May 11, 2022
By Atul Oka, Senior Director of Strategy and Business Development, DUKE Heights BIA
Many businesses still not completely recovered from the impact of the pandemic now must face another challenge. Rising inflation and the linked rise in interest rates will see an increase in input costs and the cost of servicing debt for most businesses. This, accompanied by the potential slowdown in consumer demand will lead to financial stress for businesses in Canada for the next few years.
Being well prepared, however, can smoothen out the impact of these headwinds. Every business is different, but here are a few ideas that you may be able to apply in your business to help you better mitigate the challenges ahead.
1. Prioritise which products and services you push
Don’t focus on products that have a “long shelf life” even though some of these may have very good margins. These slow-moving products will tie up your capital for longer periods thus limiting your financial liquidity.
Also, try and focus on fast-moving high-margin products where demand remains stable irrespective of small changes in price. This will allow you to pass on some of the price increases in your input costs to your customers without drastically affecting your margins or volumes.
2. Spend wisely
All businesses need to spend money to make money, but during tough times it is essential that a differentiation be made between strategic vs non-strategic spending.
A simple rule of thumb to help identify if a cost is strategic is to make sure the cost checks one of the following:
- Is the cost essential to maintaining or growing the business?
- Is the cost going to result in a short- or medium-term cost saving for the business?
- Is the cost a legal or compliance cost?
- Will the cost result in a positive net ROI for the business?
If that new Lamborghini for your delivery driver does not tick any of the boxes above, it may be time to rethink the expense for the next year or two.
3. Build a financial buffer
If you are a business that carries debt, it may be time to find ways to reduce costs and repay as much debt as possible before interest rates rise too far. Streamline your processes and eliminate wasted steps, costs, and shrinkage. Try and accumulate these savings over time so you have a war chest ready for emergencies.
4. Reposition your brand
Increase the perceived value of your product or service so customers are less hesitant to pay a little more. Some costs cannot be absorbed by the business and need to be passed down to the customer. This is especially challenging when your brand or product is positioned as a discount or bargain brand or product. Price increases in this sensitive segment can and will lead to the loss of certain customers.
Repositioning your brand, however, may allow you to increase prices without adverse reactions from potential clients. Increasing the perceived value of the product by improving the quality of packaging, adding warranties or guarantees, or creating bundles or packages will allow you to attract customers that are looking for value and are willing to pay a little bit more than absolute rock bottom prices for what they want at little or no additional cost to the business.
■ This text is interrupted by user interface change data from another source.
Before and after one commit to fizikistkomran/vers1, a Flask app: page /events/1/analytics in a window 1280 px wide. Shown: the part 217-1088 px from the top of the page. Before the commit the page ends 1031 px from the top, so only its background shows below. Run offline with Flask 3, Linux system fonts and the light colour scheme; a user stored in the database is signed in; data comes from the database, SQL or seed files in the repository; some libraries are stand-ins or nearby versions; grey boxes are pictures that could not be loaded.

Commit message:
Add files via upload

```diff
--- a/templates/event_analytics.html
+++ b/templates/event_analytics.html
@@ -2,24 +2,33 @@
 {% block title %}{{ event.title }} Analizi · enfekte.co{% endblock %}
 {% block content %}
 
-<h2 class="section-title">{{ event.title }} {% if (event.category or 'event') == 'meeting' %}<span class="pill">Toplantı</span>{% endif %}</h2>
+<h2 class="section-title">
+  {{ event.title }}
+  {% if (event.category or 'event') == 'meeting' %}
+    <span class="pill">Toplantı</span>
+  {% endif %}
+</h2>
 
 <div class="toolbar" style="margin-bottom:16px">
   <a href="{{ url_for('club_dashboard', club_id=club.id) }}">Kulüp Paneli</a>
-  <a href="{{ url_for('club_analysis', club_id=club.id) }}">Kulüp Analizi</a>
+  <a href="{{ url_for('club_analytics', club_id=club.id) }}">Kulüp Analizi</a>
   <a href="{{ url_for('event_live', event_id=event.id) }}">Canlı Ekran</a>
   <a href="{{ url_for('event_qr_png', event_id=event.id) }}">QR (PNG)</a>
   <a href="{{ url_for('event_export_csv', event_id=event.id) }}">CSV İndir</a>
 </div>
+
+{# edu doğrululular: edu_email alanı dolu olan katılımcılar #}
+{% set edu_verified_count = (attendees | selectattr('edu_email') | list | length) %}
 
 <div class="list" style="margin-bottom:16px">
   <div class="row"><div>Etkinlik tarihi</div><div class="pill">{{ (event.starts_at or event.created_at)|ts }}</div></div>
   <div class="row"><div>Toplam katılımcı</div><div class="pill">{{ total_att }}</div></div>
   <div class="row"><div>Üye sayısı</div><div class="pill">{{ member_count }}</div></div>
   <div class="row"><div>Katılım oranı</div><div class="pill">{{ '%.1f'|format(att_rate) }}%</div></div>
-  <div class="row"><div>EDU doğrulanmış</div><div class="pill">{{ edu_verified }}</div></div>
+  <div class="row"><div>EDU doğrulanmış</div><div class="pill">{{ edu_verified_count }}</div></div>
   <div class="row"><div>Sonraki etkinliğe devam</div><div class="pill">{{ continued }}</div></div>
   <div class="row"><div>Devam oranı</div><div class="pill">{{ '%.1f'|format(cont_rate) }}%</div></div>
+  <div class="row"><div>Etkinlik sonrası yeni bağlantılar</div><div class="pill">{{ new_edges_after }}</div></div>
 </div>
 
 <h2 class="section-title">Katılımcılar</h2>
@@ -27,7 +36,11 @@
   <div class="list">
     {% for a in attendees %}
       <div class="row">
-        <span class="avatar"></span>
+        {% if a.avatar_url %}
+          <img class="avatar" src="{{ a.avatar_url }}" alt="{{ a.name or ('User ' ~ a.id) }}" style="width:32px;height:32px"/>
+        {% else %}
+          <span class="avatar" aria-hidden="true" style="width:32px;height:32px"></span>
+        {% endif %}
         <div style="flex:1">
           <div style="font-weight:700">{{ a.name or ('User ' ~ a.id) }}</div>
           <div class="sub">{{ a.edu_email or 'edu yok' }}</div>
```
The future is always hard to read but as Benjamin Franklin said, “By failing to prepare, you are preparing to fail”. The preparations you make today may help save your business tomorrow.